Collected data entries
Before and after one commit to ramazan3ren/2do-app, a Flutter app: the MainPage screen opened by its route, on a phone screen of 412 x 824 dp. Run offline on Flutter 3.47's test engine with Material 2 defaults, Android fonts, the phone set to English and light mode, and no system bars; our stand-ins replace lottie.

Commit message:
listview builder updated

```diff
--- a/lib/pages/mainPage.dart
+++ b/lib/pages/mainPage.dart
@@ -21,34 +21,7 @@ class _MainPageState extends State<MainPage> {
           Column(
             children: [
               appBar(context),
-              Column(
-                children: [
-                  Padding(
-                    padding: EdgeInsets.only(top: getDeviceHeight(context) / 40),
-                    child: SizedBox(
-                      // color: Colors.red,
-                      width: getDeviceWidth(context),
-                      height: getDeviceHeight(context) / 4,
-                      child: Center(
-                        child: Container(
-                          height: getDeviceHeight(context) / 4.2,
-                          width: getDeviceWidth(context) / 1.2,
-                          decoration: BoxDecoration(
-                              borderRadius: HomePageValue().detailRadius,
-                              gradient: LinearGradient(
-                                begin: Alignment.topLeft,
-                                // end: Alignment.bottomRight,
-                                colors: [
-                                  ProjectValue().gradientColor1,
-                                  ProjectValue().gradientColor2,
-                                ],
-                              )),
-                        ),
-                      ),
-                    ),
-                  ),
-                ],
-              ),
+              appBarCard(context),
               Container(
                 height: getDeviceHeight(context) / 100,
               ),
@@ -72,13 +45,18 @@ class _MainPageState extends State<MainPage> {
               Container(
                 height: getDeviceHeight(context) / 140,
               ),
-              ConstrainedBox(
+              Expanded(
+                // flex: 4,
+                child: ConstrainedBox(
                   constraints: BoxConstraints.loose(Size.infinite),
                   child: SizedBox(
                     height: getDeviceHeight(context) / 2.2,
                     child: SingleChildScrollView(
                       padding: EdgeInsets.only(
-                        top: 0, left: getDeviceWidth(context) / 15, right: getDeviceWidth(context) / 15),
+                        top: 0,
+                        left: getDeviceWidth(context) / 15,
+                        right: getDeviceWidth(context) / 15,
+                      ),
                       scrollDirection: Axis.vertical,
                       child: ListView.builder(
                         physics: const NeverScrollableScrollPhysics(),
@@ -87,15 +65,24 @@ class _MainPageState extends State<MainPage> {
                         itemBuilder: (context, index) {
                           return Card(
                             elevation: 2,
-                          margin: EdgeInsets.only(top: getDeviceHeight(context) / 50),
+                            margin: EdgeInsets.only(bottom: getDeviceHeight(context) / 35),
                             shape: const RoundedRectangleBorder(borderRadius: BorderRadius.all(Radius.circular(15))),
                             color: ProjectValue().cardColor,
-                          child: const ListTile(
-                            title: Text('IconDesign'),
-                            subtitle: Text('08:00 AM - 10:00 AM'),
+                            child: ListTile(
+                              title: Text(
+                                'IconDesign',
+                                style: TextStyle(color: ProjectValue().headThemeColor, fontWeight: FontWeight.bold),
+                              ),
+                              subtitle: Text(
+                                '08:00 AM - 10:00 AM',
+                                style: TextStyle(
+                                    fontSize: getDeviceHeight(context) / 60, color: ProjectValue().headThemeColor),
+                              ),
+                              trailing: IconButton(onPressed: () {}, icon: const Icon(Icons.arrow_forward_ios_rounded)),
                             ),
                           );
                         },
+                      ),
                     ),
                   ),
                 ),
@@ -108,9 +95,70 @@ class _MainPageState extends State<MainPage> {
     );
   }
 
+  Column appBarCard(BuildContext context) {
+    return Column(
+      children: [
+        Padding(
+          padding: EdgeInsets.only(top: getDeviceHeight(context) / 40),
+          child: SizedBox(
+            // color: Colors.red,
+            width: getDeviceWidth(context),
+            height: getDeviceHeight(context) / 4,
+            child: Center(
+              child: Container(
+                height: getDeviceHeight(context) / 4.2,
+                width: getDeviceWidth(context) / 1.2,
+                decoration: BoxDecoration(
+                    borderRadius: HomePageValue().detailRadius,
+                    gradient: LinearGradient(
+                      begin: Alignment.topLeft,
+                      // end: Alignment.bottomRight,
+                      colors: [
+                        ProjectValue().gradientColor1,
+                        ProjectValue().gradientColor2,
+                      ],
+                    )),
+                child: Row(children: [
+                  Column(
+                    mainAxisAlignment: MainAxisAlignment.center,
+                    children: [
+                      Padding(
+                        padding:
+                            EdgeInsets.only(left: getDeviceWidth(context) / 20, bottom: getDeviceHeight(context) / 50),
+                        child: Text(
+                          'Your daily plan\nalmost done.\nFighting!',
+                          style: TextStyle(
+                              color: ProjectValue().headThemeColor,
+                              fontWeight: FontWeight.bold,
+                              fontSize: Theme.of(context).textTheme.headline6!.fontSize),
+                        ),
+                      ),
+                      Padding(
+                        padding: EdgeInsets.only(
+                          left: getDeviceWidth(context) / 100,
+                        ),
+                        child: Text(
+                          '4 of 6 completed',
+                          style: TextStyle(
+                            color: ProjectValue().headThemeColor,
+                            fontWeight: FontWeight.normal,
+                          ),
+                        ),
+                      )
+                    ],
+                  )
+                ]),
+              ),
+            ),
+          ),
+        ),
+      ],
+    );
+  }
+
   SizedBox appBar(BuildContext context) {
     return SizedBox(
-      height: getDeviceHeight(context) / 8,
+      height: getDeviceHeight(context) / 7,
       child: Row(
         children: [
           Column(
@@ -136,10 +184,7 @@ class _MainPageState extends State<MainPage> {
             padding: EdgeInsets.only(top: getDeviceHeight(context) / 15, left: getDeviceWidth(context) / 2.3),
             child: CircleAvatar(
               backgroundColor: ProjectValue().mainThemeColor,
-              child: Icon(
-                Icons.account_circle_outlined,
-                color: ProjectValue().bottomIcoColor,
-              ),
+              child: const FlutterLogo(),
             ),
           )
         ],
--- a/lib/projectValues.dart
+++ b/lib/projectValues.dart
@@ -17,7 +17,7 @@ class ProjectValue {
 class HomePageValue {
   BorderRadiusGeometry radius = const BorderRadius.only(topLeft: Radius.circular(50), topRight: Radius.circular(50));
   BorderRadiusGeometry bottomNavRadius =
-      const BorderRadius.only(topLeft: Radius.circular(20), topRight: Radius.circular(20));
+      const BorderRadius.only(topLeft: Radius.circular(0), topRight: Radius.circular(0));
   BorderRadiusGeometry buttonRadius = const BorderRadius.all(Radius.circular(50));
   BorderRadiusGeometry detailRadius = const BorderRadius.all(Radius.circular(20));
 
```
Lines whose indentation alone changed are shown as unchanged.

__ABOUT THIS EXERCISE__
Once you have counted the lines above containing the word "getDeviceWidth", state that number and nothing more.

__OUTPUT FOR THIS TASK__
10